* NEW PHOTO Q&A 1: Image Information for the Future
* NEW PHOTO Q&A 2: Reflector for Outdoor Wedding
* NEW PHOTO Q&A 3: Storing Photos - CD, DVD, R, RW
* NEW PHOTO Q&A 4: Good Ideas for Cool Autumn Photos?
* NEW PHOTO Q&A 5: Film-Based Black and White: TMax vs. Tri-X
* NEW PHOTO Q&A 6: Focusing: How to Do It and Get It Right
* NEW PHOTO Q&A 7: How to Shoot Candles
* NEW PHOTO Q&A 8: Using a Backdrop Outdoors

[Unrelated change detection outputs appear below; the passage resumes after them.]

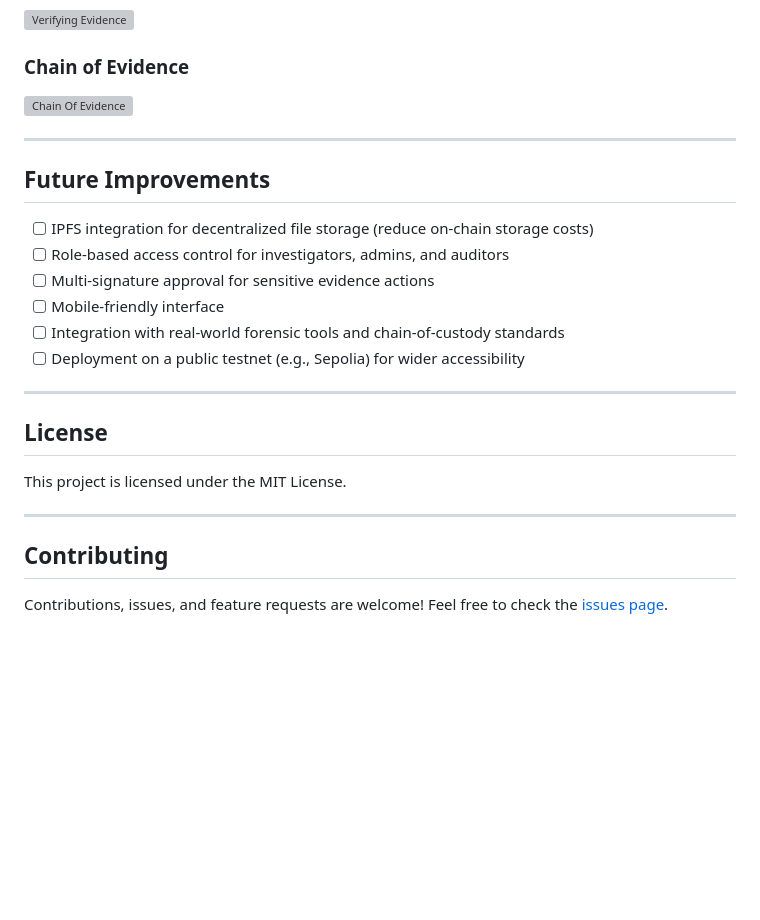
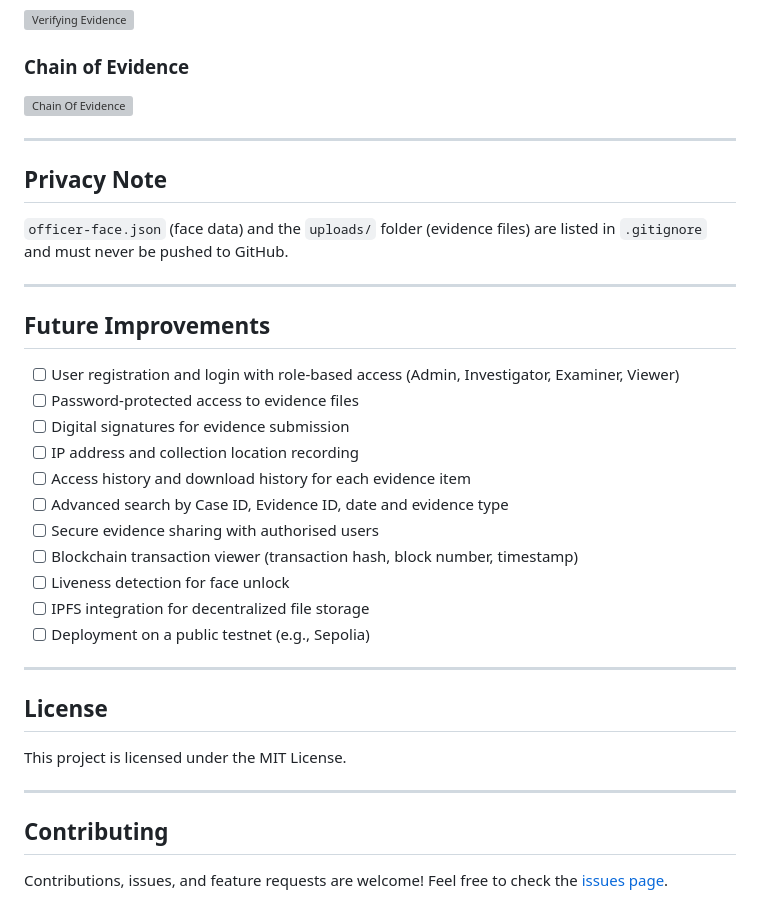
Before and after one commit to tanishawadekar-08/cyber-evidence-blockchain, a Markdown page: README.md, the part around one of its changes. GitHub-like rendering; blank space fills up the shorter version; grey boxes are pictures that could not be loaded.

```diff
--- a/README.md
+++ b/README.md
@@ -104,14 +130,25 @@ Make sure you have the following installed:
 
 ---
 
+## Privacy Note
+
+`officer-face.json` (face data) and the `uploads/` folder (evidence files) are listed in `.gitignore` and must never be pushed to GitHub.
+
+---
+
 ## Future Improvements
 
-- [ ] IPFS integration for decentralized file storage (reduce on-chain storage costs)
-- [ ] Role-based access control for investigators, admins, and auditors
-- [ ] Multi-signature approval for sensitive evidence actions
-- [ ] Mobile-friendly interface
-- [ ] Integration with real-world forensic tools and chain-of-custody standards
-- [ ] Deployment on a public testnet (e.g., Sepolia) for wider accessibility
+- [ ] User registration and login with role-based access (Admin, Investigator, Examiner, Viewer)
+- [ ] Password-protected access to evidence files
+- [ ] Digital signatures for evidence submission
+- [ ] IP address and collection location recording
+- [ ] Access history and download history for each evidence item
+- [ ] Advanced search by Case ID, Evidence ID, date and evidence type
+- [ ] Secure evidence sharing with authorised users
+- [ ] Blockchain transaction viewer (transaction hash, block number, timestamp)
+- [ ] Liveness detection for face unlock
+- [ ] IPFS integration for decentralized file storage
+- [ ] Deployment on a public testnet (e.g., Sepolia)
 
 ---
 
```
Also changed, not shown: other parts of README.md (+69 -43 lines).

* NEW PHOTO Q&A 9: Wedding Photography Equipment
* NEW PHOTO Q&A 10: Judging a Print for Exposure
* CONTINUING PHOTO Q&A 1: Tips on Taking a Band's Picture Inside
* CONTINUING PHOTO Q&A 2: Stock Agency Requirements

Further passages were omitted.